SUPPLIED RECORDS:
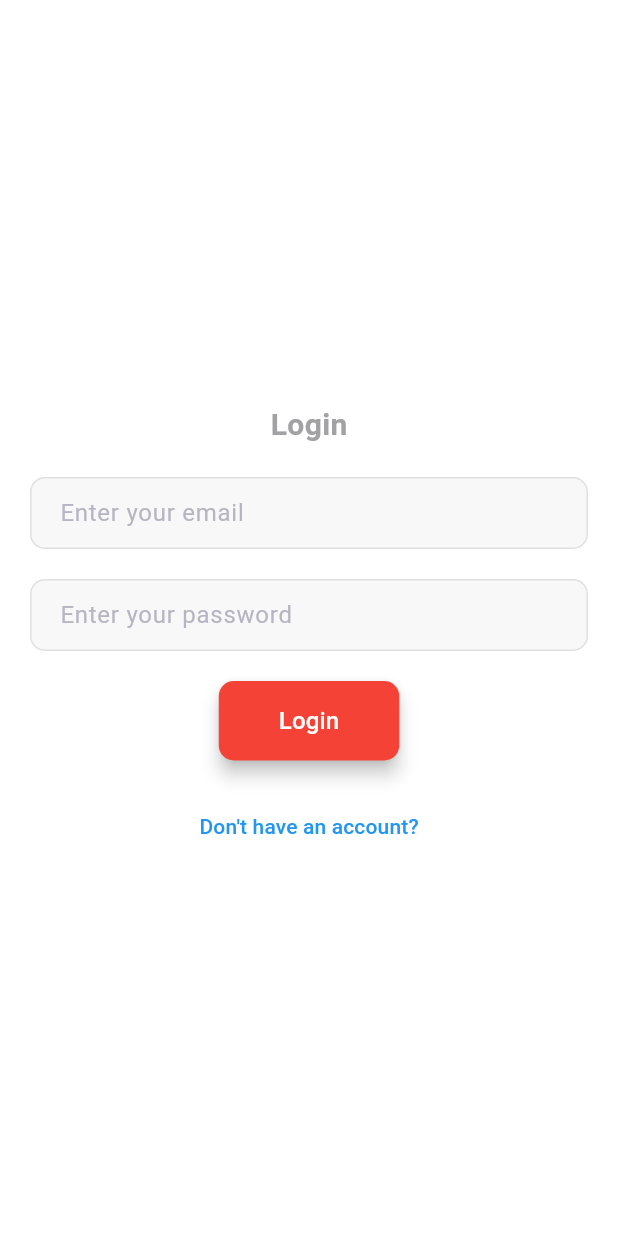
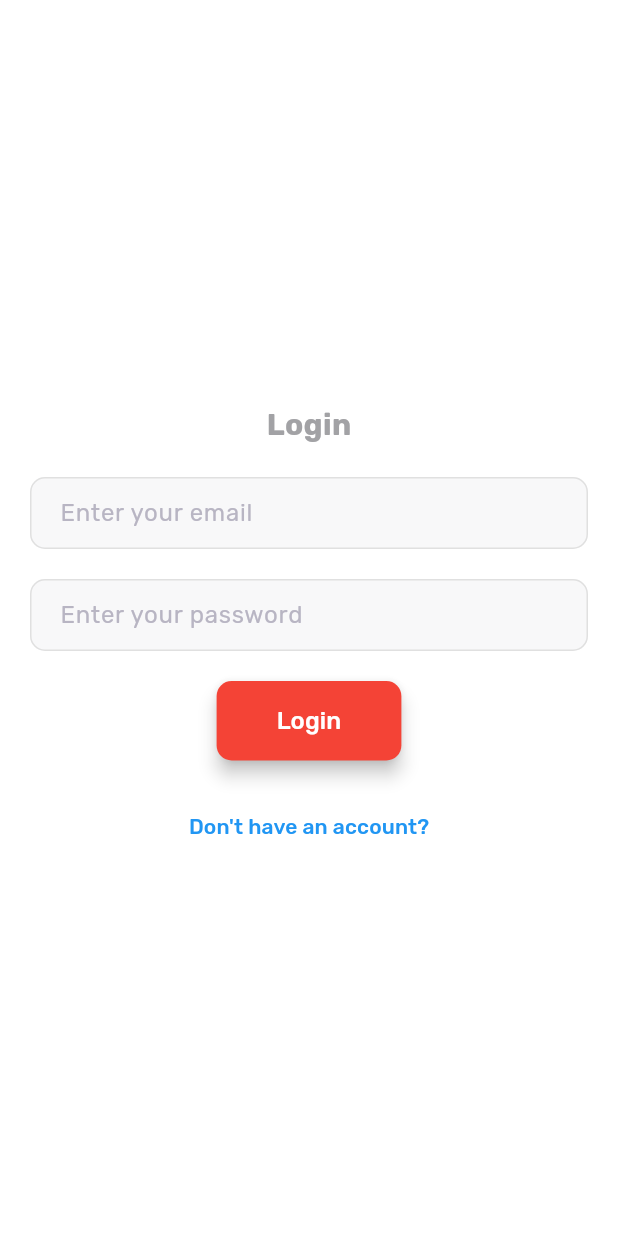
Before and after one commit to knightrome705/chatbuddy, a Flutter app: the screen it shows after launch, after a tap on "Skip", on a phone screen of 412 x 824 dp. Run offline on Flutter 3.47's test engine with Material 3 defaults, Android fonts, the phone set to English and light mode, and no system bars; our stand-ins replace cloud_firestore, emoji_picker_flutter, firebase_auth, firebase_core, firebase_messaging, firebase_storage and 3 more; accounts and stored records are empty; network calls fail; Roboto replaces fonts that are missing (Plus Jakarta).

Commit message:
adding a custom font for the app

```diff
--- a/lib/app/theme/app_theme.dart
+++ b/lib/app/theme/app_theme.dart
@@ -10,7 +10,7 @@ class AppTheme {
   static ThemeData lightTheme(BuildContext context) {
     return ThemeData(
       brightness: Brightness.light,
-      fontFamily: "Plus Jakarta",
+      fontFamily: "Rubik",
       primarySwatch: primaryMaterialColor,
       primaryColor: primaryColor,
       scaffoldBackgroundColor: Colors.white,
--- a/lib/app/view/auth/splash.dart
+++ b/lib/app/view/auth/splash.dart
@@ -1,34 +1,39 @@
 import 'package:chatbuddy/app/routes/screen_export.dart';
 import 'package:flutter/material.dart';
+import 'package:lottie/lottie.dart';
 
 class SplashScreen extends StatelessWidget {
   const SplashScreen({super.key});
+
   @override
-  Widget build(context) {
+  Widget build(BuildContext context) {
     return Scaffold(
       body: Center(
         child: Column(
           mainAxisAlignment: MainAxisAlignment.spaceAround,
           children: [
-            // SizedBox(
-            //   height: 150,
-            // ),
+            // Replace the image container with Lottie animation
             Container(
               height: 200,
               width: 200,
-              decoration: BoxDecoration(
-                image:const DecorationImage(
-                  image: AssetImage('assets/images/logo.jpg')
-                ),
-                borderRadius: BorderRadius.circular(100)
+              child: Lottie.asset(
+                'assets/animation/splash.json', // Path to your Lottie animation file
+                // fit: BoxFit.cover,
               ),
             ),
-           const Text("Welcome to the chat world",style: TextStyle(fontSize: 20),),
-
-
-            IconButton(onPressed: (){
-              Navigator.pushReplacementNamed(context,loginScreenRoute);
-            }, icon:const Text("Skip",style: TextStyle(color: Colors.blue),))
+            const Text(
+              "Welcome to the chat world",
+              style: TextStyle(fontSize: 20),
+            ),
+            IconButton(
+              onPressed: () {
+                Navigator.pushReplacementNamed(context, loginScreenRoute);
+              },
+              icon: const Text(
+                "Skip",
+                style: TextStyle(color: Colors.blue),
+              ),
+            ),
           ],
         ),
       ),
--- a/lib/app/widget/custom_textfield.dart
+++ b/lib/app/widget/custom_textfield.dart
@@ -31,7 +31,7 @@ class CustomTextField extends StatelessWidget {
           ),
           focusedBorder: OutlineInputBorder(
             borderRadius: BorderRadius.circular(10),
-            borderSide: BorderSide(color: Colors.red, width: 2),
+            borderSide: BorderSide(color: Colors.blue.shade200, width: 2),
           ),
           enabledBorder: OutlineInputBorder(
             borderRadius: BorderRadius.circular(10),
```
Also changed, not shown: assets/animation/splash.json (added, +1 -0 lines), pubspec.yaml (+6 -4 lines), assets/fonts/Rubik-Italic-VariableFont_wght.ttf (added), pubspec.lock.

INSTRUCTIONS TO FOLLOW: Filter the preceding entries down to the lines with "const".

RESPONSE TO THE TASK:
   const SplashScreen({super.key});
-                image:const DecorationImage(
-           const Text("Welcome to the chat world",style: TextStyle(fontSize: 20),),
-            }, icon:const Text("Skip",style: TextStyle(color: Colors.blue),))
+            const Text(
+              icon: const Text(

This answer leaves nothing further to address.